- Opening Delimiter -

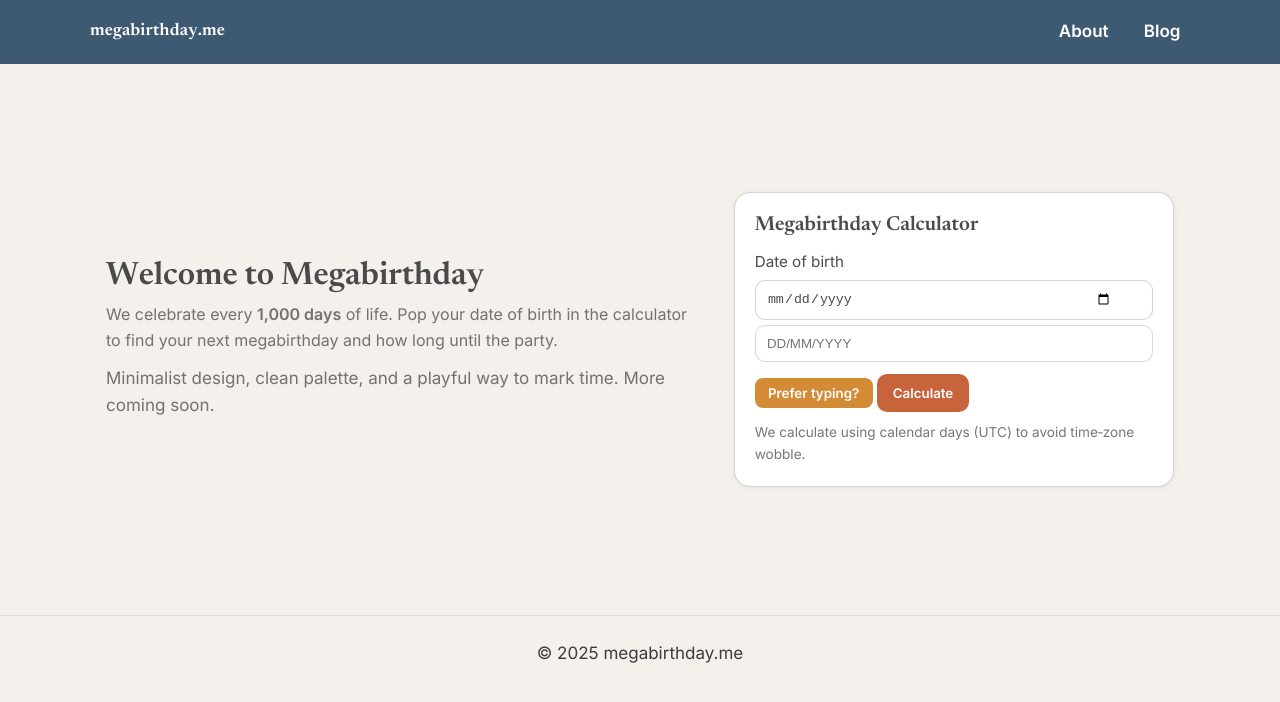
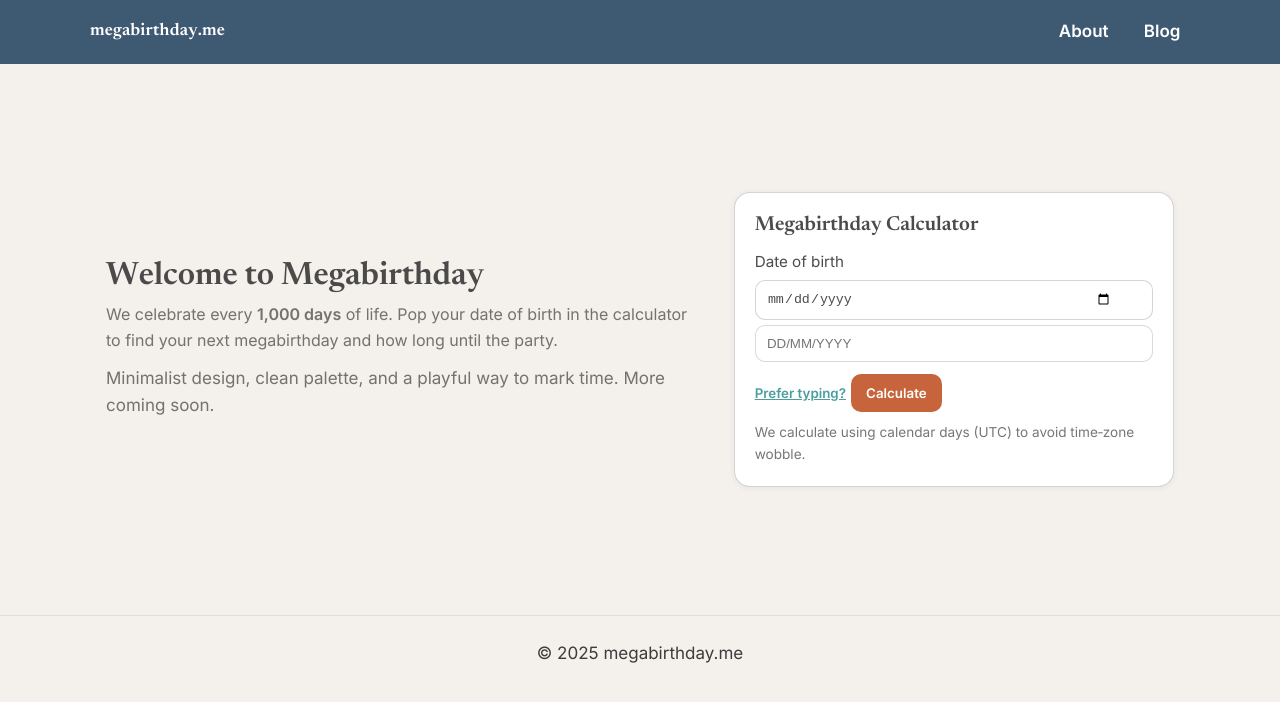
Before and after one commit to Vazool/megabirthday, a Jekyll site: the page built from index.html, in a window 1280 px wide. Shown: the top 702 px of the page. Built offline with Jekyll 4.4.1, drawn with Linux system fonts in a browser that asks for light colours.

Commit message:
Update main.css
Part of change to create toggle for manual DoB input

```diff
--- a/assets/css/main.css
+++ b/assets/css/main.css
@@ -110,6 +110,13 @@
 }
 /* everything inside respects width (prevents overflow) */
 .mb-card, .mb-card * { box-sizing: border-box; }
+
+.mb-hide{ display:none; }
+.mb-link{
+  background: none; border: 0; padding: 0; cursor: pointer;
+  color: var(--warm-teal); font-weight: 600; text-decoration: underline;
+}
+.mb-link:hover{ color: var(--dusty-rose); }
 
 /* field wrapper (optional nicety) */
 .mb-field{
```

- Closing Delimiter -

Scan the listing for "assets" and copy out each line that has it.

--- a/assets/css/main.css
+++ b/assets/css/main.css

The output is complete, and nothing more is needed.